What to do: Send back every record word for word, with nothing missing.

▼▼▼

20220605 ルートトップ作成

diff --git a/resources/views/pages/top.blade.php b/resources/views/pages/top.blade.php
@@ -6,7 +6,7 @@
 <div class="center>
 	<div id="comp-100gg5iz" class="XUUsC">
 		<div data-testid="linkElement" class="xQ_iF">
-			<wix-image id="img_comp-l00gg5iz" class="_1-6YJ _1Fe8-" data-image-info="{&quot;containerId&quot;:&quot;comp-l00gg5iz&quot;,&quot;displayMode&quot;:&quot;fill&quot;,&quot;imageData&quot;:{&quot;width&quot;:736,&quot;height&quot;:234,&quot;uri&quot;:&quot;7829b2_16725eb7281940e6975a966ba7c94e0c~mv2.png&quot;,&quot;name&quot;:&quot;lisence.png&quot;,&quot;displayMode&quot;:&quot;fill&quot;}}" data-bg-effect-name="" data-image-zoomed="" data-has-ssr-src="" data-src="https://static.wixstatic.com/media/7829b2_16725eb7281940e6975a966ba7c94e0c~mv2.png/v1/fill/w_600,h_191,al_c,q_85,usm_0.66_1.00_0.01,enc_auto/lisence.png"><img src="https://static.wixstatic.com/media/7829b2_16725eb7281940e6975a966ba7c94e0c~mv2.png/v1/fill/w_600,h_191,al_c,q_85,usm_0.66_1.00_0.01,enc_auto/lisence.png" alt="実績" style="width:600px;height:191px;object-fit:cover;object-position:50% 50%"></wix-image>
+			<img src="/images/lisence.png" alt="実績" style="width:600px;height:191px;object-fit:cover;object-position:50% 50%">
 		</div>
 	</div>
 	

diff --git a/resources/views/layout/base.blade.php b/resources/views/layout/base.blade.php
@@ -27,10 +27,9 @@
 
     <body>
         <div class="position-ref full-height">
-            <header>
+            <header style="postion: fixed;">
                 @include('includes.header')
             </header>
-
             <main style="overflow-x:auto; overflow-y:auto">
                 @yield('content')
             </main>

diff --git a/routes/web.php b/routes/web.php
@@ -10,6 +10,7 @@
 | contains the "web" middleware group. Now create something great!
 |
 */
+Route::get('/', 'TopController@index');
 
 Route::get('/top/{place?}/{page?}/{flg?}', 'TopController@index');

▲▲▲

Task output:
20220605 ルートトップ作成

diff --git a/resources/views/pages/top.blade.php b/resources/views/pages/top.blade.php
@@ -6,7 +6,7 @@
 <div class="center>
 	<div id="comp-100gg5iz" class="XUUsC">
 		<div data-testid="linkElement" class="xQ_iF">
-			<wix-image id="img_comp-l00gg5iz" class="_1-6YJ _1Fe8-" data-image-info="{&quot;containerId&quot;:&quot;comp-l00gg5iz&quot;,&quot;displayMode&quot;:&quot;fill&quot;,&quot;imageData&quot;:{&quot;width&quot;:736,&quot;height&quot;:234,&quot;uri&quot;:&quot;7829b2_16725eb7281940e6975a966ba7c94e0c~mv2.png&quot;,&quot;name&quot;:&quot;lisence.png&quot;,&quot;displayMode&quot;:&quot;fill&quot;}}" data-bg-effect-name="" data-image-zoomed="" data-has-ssr-src="" data-src="https://static.wixstatic.com/media/7829b2_16725eb7281940e6975a966ba7c94e0c~mv2.png/v1/fill/w_600,h_191,al_c,q_85,usm_0.66_1.00_0.01,enc_auto/lisence.png"><img src="https://static.wixstatic.com/media/7829b2_16725eb7281940e6975a966ba7c94e0c~mv2.png/v1/fill/w_600,h_191,al_c,q_85,usm_0.66_1.00_0.01,enc_auto/lisence.png" alt="実績" style="width:600px;height:191px;object-fit:cover;object-position:50% 50%"></wix-image>
+			<img src="/images/lisence.png" alt="実績" style="width:600px;height:191px;object-fit:cover;object-position:50% 50%">
 		</div>
 	</div>
 	

diff --git a/resources/views/layout/base.blade.php b/resources/views/layout/base.blade.php
@@ -27,10 +27,9 @@
 
     <body>
         <div class="position-ref full-height">
-            <header>
+            <header style="postion: fixed;">
                 @include('includes.header')
             </header>
-
             <main style="overflow-x:auto; overflow-y:auto">
                 @yield('content')
             </main>

diff --git a/routes/web.php b/routes/web.php
@@ -10,6 +10,7 @@
 | contains the "web" middleware group. Now create something great!
 |
 */
+Route::get('/', 'TopController@index');
 
 Route::get('/top/{place?}/{page?}/{flg?}', 'TopController@index');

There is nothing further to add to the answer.